Capacity Building Programme for Economic Journalism: An Introductory Course
PITAD has the honor to conduct a capacity building programme for the 'Economic Journalists' in collaboration with 'Journalists for Democracy and Human Rights (JDHR)' on 18-19 November, 2009. The purpose of the training was to enable the journalists to better understand the complexities of economic globalisation and improve the quality of economic and financial reporting. As journalists have to play the most important role to explain the economic events more intelligently, therefore the training was intended to achieve the following objectives:
To enable them to better understand the factors that determine the national and international economy

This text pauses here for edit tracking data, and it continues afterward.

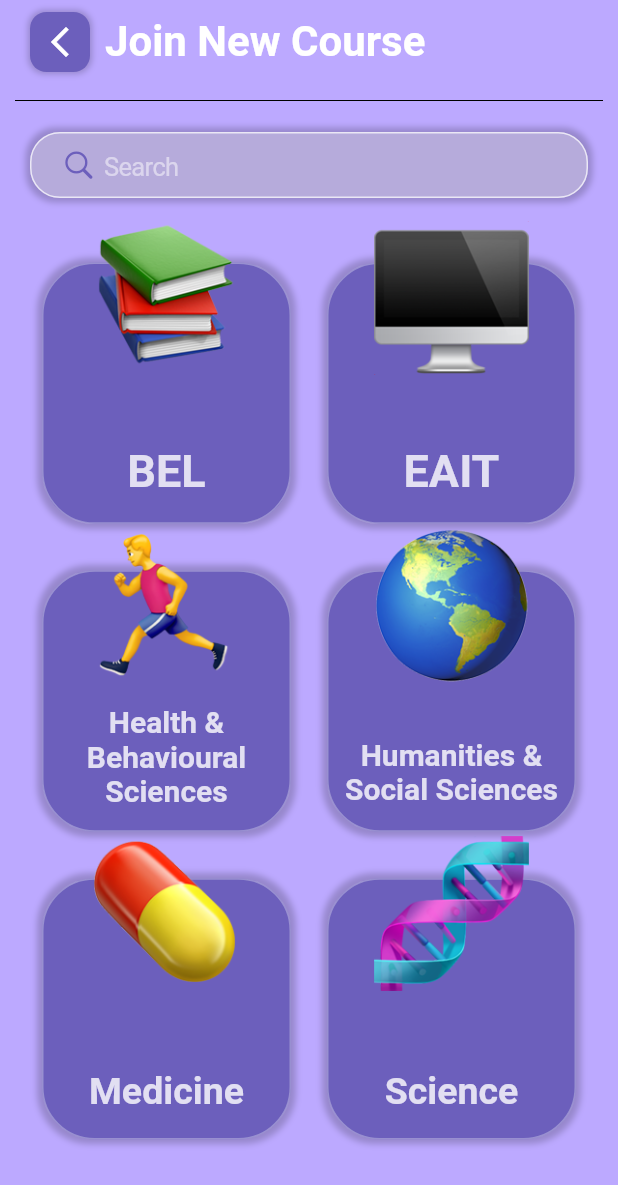
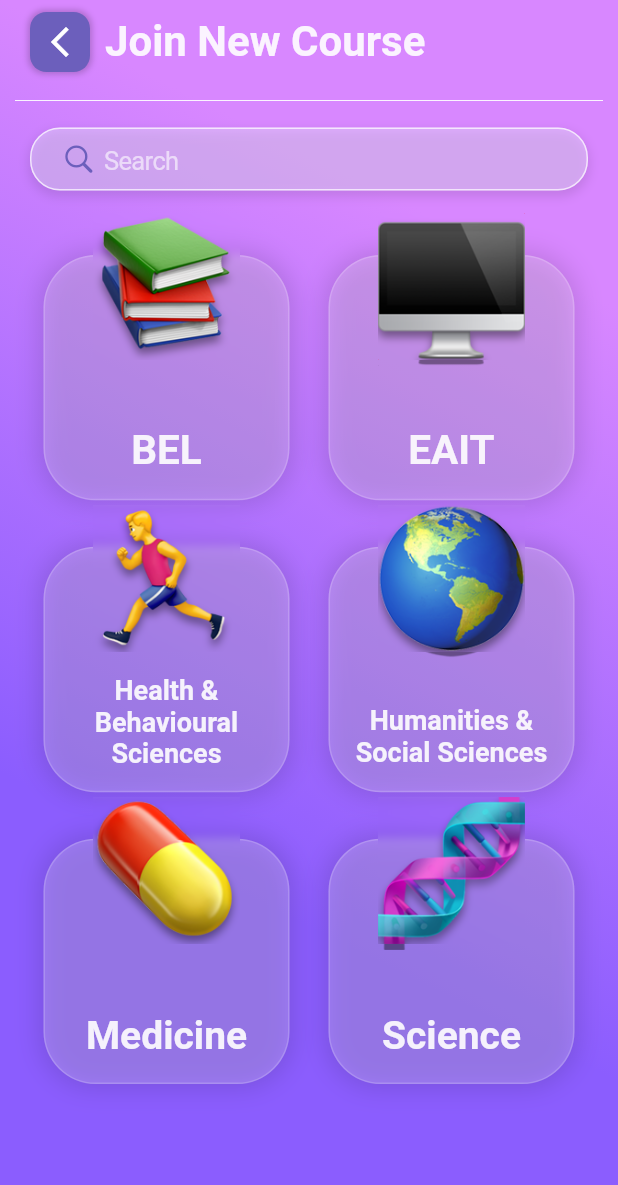
Before and after one commit to qwe2429577539/WORLDCITIZEN-JAVA-, a Flutter app: the JoinCourseMainPage screen opened by its route, on a phone screen of 412 x 824 dp. Shown: the top 1185 px of the screen. Run offline on Flutter 3.47's test engine with Material 2 defaults, Android fonts, the light colour scheme and no system bars; network calls fail.

Commit message:
Minor modification of the layout. Change all the colors to match the design.

```diff
--- a/app_flutter_01/flutter_application_1/lib/components/joincourse_components/CourseCard.dart
+++ b/app_flutter_01/flutter_application_1/lib/components/joincourse_components/CourseCard.dart
@@ -116,7 +116,7 @@ class CourseCard extends StatelessWidget {
           height: avatarLength,
 
           decoration: BoxDecoration(
-            color: Colors.deepPurpleAccent,
+            color: const Color.fromRGBO(108, 95, 188, 1),
             borderRadius: boxRadius,
           ),
           // margin: const EdgeInsets.only(right: 5),
@@ -137,7 +137,7 @@ class CourseCard extends StatelessWidget {
   Widget joinButton() {
     const padn = EdgeInsets.fromLTRB(24, 3.5, 24, 3.5);
     var borderAll = Border.all(
-      color: Colors.deepPurpleAccent,
+      color: const Color.fromRGBO(108, 95, 188, 1),
       width: 3,
     );
 
@@ -155,7 +155,7 @@ class CourseCard extends StatelessWidget {
             child: Text("Open",
                 style: TextStyle(
                   // TODO use mono font family
-                  color: Colors.deepPurpleAccent,
+                  color: Color.fromRGBO(108, 95, 188, 1),
                   fontWeight: FontWeight.bold,
                   fontSize: 20,
                 )),
@@ -169,14 +169,14 @@ class CourseCard extends StatelessWidget {
         // margin: marginR,
         padding: padn,
         decoration: BoxDecoration(
-            color: Colors.deepPurpleAccent,
-            borderRadius: BorderRadius.circular(27),
+            color: const Color.fromRGBO(108, 95, 188, 1),
+            borderRadius: BorderRadius.circular(25),
             border: borderAll),
-        child: Center(
+        child: const Center(
           child: Text("Join",
               style: TextStyle(
                 // TODO use mono font family
-                color: Colors.white.withOpacity(0.9),
+                color: Colors.white,
                 fontWeight: FontWeight.bold,
                 fontSize: 20,
               )),
--- a/app_flutter_01/flutter_application_1/lib/components/joincourse_components/Department.dart
+++ b/app_flutter_01/flutter_application_1/lib/components/joincourse_components/Department.dart
@@ -10,31 +10,31 @@ List<Department> departments = [
   Department(
     name: "BEL",
     image: "assets/images/BEL.png",
-    textSize: 30,
+    textSize: 27,
   ),
   Department(
     name: "EAIT",
     image: "assets/images/EAIT.png",
-    textSize: 30,
+    textSize: 27,
   ),
   Department(
     name: "Health & Behavioural Sciences",
     image: "assets/images/Health.png",
-    textSize: 20,
+    textSize: 18,
   ),
   Department(
     name: "Humanities & Social Sciences",
     image: "assets/images/Humanities.png",
-    textSize: 20,
+    textSize: 18,
   ),
   Department(
     name: "Medicine",
     image: "assets/images/Medicine.png",
-    textSize: 25,
+    textSize: 26,
   ),
   Department(
     name: "Science",
     image: "assets/images/Science.png",
-    textSize: 25,
+    textSize: 26,
   ),
 ];
--- a/app_flutter_01/flutter_application_1/lib/components/joincourse_components/DeptButton.dart
+++ b/app_flutter_01/flutter_application_1/lib/components/joincourse_components/DeptButton.dart
@@ -1,3 +1,5 @@
+import 'dart:ui';
+
 import 'package:flutter/material.dart';
 import 'package:flutter_application_1/components/joincourse_components/Department.dart';
 
@@ -5,35 +7,35 @@ class DeptButton extends StatelessWidget {
   final Department department;
   final void Function() press;
 
-  const DeptButton({Key? key, required this.department, required this.press}) : super(key: key);
+  const DeptButton({Key? key, required this.department, required this.press})
+      : super(key: key);
 
   @override
   Widget build(BuildContext context) {
     Size size = MediaQuery.of(context).size;
     return GestureDetector(
-      // on Tap a page slide up TODO
       onTap: press,
       child: Stack(
         alignment: Alignment.center,
         children: <Widget>[
           // The background button & department text name
           Padding(
-            padding: EdgeInsets.fromLTRB(8, 3, 8, 0),
+            padding: EdgeInsets.fromLTRB(9, 3, 9, 0),
             child: Container(
               margin: EdgeInsets.fromLTRB(0, 25, 0, 0),
               padding: EdgeInsets.fromLTRB(0, 0, 0, 10),
               decoration: BoxDecoration(
-                color: Color.fromRGBO(108, 95, 188, 1),
+                color: Colors.white.withOpacity(0.2),
                 borderRadius: BorderRadius.circular(35),
                 border: Border.all(
-                  color: Colors.white.withOpacity(0.3),
+                  color: Colors.white.withOpacity(0.17),
                   width: 1,
                 ),
-                boxShadow: [
+                boxShadow: const [
                   BoxShadow(
-                    color: Colors.black.withOpacity(0.2),
-                    spreadRadius: 3,
-                    blurRadius: 3,
+                    color: Color.fromRGBO(9, 9, 19, 0.14),
+                    spreadRadius: 2,
+                    blurRadius: 14,
                     // offset: Offset(0, 3), // changes position of shadow
                   ),
                 ],
@@ -42,7 +44,7 @@ class DeptButton extends StatelessWidget {
               child: Text(department.name,
                   textAlign: TextAlign.center,
                   style: TextStyle(
-                    color: Colors.white.withOpacity(0.8),
+                    color: Colors.white.withOpacity(0.9),
                     fontWeight: FontWeight.bold,
                     fontSize: department.textSize,
                   )),
@@ -53,9 +55,29 @@ class DeptButton extends StatelessWidget {
           Column(
             crossAxisAlignment: CrossAxisAlignment.center,
             children: <Widget>[
-              Image.asset(
-                department.image,
-                width: size.width / 4,
+              Stack(
+                children: [
+                  Padding(
+                    padding: const EdgeInsets.only(top: 4),
+                    child: Opacity(
+                      opacity: 0.4,
+                      child: Image.asset(
+                        department.image,
+                        width: size.width / 4.2,
+                        color: Colors.black,
+                      ),
+                    ),
+                  ),
+                  ClipRect(
+                    child: BackdropFilter(
+                      filter: ImageFilter.blur(sigmaX: 3.0, sigmaY: 3.0),
+                      child: Image.asset(
+                        department.image,
+                        width: size.width / 4.2,
+                      ),
+                    ),
+                  )
+                ],
               ),
               SizedBox(height: 30),
             ],
--- a/app_flutter_01/flutter_application_1/lib/subpage/joincourse_main.dart
+++ b/app_flutter_01/flutter_application_1/lib/subpage/joincourse_main.dart
@@ -19,8 +19,17 @@ class _JoinCourseMainPage extends State<JoinCourseMainPage> {
   @override
   Widget build(BuildContext context) {
     Size size = MediaQuery.of(context).size;
-    return Scaffold(
-      backgroundColor: const Color.fromRGBO(188, 169, 255, 1),
+    return Container(
+      // Background color setting for all !!!!!
+      decoration: const BoxDecoration(
+          gradient: LinearGradient(
+              begin: Alignment.topRight,
+              end: Alignment.bottomLeft,
+              colors: [Color.fromRGBO(216, 135, 255, 1), Color.fromRGBO(139, 93, 254, 1)],
+            stops: [0.2, 0.7]
+          )),
+      child: Scaffold(
+        backgroundColor: Colors.transparent,
         appBar: AppBar(
           automaticallyImplyLeading: false,
           elevation: 0,
@@ -60,9 +69,9 @@ class _JoinCourseMainPage extends State<JoinCourseMainPage> {
               // Page Headline
               Container(
                   margin: EdgeInsets.only(left: 10),
-                child: const Text("Join New Course",
+                  child: Text("Join New Course",
                       style: TextStyle(
-                      color: Colors.white,
+                        color: Colors.white.withOpacity(0.9),
                         fontWeight: FontWeight.bold,
                         fontSize: 28,
                       ))),
@@ -73,10 +82,10 @@ class _JoinCourseMainPage extends State<JoinCourseMainPage> {
           crossAxisAlignment: CrossAxisAlignment.start,
           children: <Widget>[
             // the Divider
-          const Padding(
+            Padding(
                 padding: EdgeInsets.only(top: 10),
                 child: Divider(
-                color: Colors.black,
+                  color: Colors.white.withOpacity(0.9),
                   endIndent: 10,
                   indent: 10,
                   height: 2,
@@ -84,12 +93,12 @@ class _JoinCourseMainPage extends State<JoinCourseMainPage> {
 
             // Search bar
             Padding(
-              padding: EdgeInsets.fromLTRB(20, 20, 20, 15),
+                padding: EdgeInsets.fromLTRB(20, 17, 20, 15),
                 child: CupertinoSearchTextField(
                   onChanged: (value) {},
                   onSubmitted: (value) {},
                   decoration: BoxDecoration(
-                  color: Colors.white.withOpacity(0.3),
+                    color: const Color.fromRGBO(235, 230, 255, 0.4),
                     borderRadius: BorderRadius.circular(20),
                     border: Border.all(
                       color: Colors.white.withOpacity(0.7),
@@ -97,10 +106,10 @@ class _JoinCourseMainPage extends State<JoinCourseMainPage> {
                     ),
                     boxShadow: [
                       BoxShadow(
-                      color: Colors.black.withOpacity(0.2),
-                      spreadRadius: 3,
-                      blurRadius: 3,
-                      // offset: Offset(0, 3), // changes position of shadow
+                        color: Colors.black.withOpacity(0.1),
+                        spreadRadius: 1,
+                        blurRadius: 5,
+                        offset: const Offset(0, 3), // changes position of shadow
                       ),
                     ],
                   ),
@@ -109,12 +118,12 @@ class _JoinCourseMainPage extends State<JoinCourseMainPage> {
                   prefixInsets: const EdgeInsets.only(left: 20),
                   suffixInsets: const EdgeInsets.only(right: 20),
                   placeholderStyle: TextStyle(
-                  height: 1.5,
-                  color: Colors.white.withOpacity(0.5),
+                    height: 1.4,
+                    color: Colors.white.withOpacity(0.6),
                   ),
                   style: TextStyle(
-                  height: 1.5,
-                  color: Colors.white.withOpacity(0.7),
+                    height: 1.4,
+                    color: Colors.white.withOpacity(0.9),
                   ),
                 )),
 
@@ -128,7 +137,7 @@ class _JoinCourseMainPage extends State<JoinCourseMainPage> {
                       crossAxisCount: 2,
                       mainAxisSpacing: 3,
                       crossAxisSpacing: 8,
-                    childAspectRatio: 0.9,
+                      childAspectRatio: 0.95,
                     ),
                     itemBuilder: (context, index) => DeptButton(
                           department: departments[index],
@@ -141,11 +150,11 @@ class _JoinCourseMainPage extends State<JoinCourseMainPage> {
                               builder: (BuildContext context) {
                                 return Container(
                                   constraints: BoxConstraints(maxHeight: size.height * 0.73),
-                                decoration: BoxDecoration(
-                                  color: Colors.deepPurple[50],
-                                  borderRadius: const BorderRadius.only(
-                                    topLeft: Radius.circular(35),
-                                    topRight: Radius.circular(35),
+                                  decoration: const BoxDecoration(
+                                    color: Color.fromRGBO(243, 241, 255, 1),
+                                    borderRadius: BorderRadius.only(
+                                      topLeft: Radius.circular(40),
+                                      topRight: Radius.circular(40),
                                     ),
                                   ),
                                   child: Column(
@@ -166,6 +175,7 @@ class _JoinCourseMainPage extends State<JoinCourseMainPage> {
             ),
           ],
         ),
+      ),
     );
   }
 }
```
Lines whose indentation alone changed are shown as unchanged.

To improve their skills in order to write fact based articles on economic, financial and business issues
To develop essential statistical skills for interpreting financial policies, national budgets and economic policies of the government organisations
This programme will be continued in the future in different phases by categorically training the Economic Journalists.
Result Based Management (RBM)
This was a two days workshop organised by Pakistan Institute of Trade & Development (PITAD) in collaboration with MARS Development Consultant (MDC). 30 participants learnt how to prepare work break down (WBS) structure for result based management.
Logical Framework Analysis (LFA)
This was a four days workshop organised by Pakistan Institute of Trade & Development (PITAD) in collaboration with MARS Development Consultant (MDC). 36 participants learnt how to prepare Logical Framework Matrices. This also included a practical exercise for preparing LFM of STPF Six Pillars.
Foreign Services Academy (FSA) Training
This was a one week training designed for newly inducted Pakistani diplomats being posted abroad to promote Pakistani exports more effectively. The duration of this training was one week. One such training was conducted in January 2009 and other training session was commenced in the first week of June.
A microsimulation model takes micro-input data (such as household budget survey), applies tax-benefit rules and other calculations such as behavioural equations and stimulates public policy such as taxes and benefits to produce output variables such as disposable income. more details......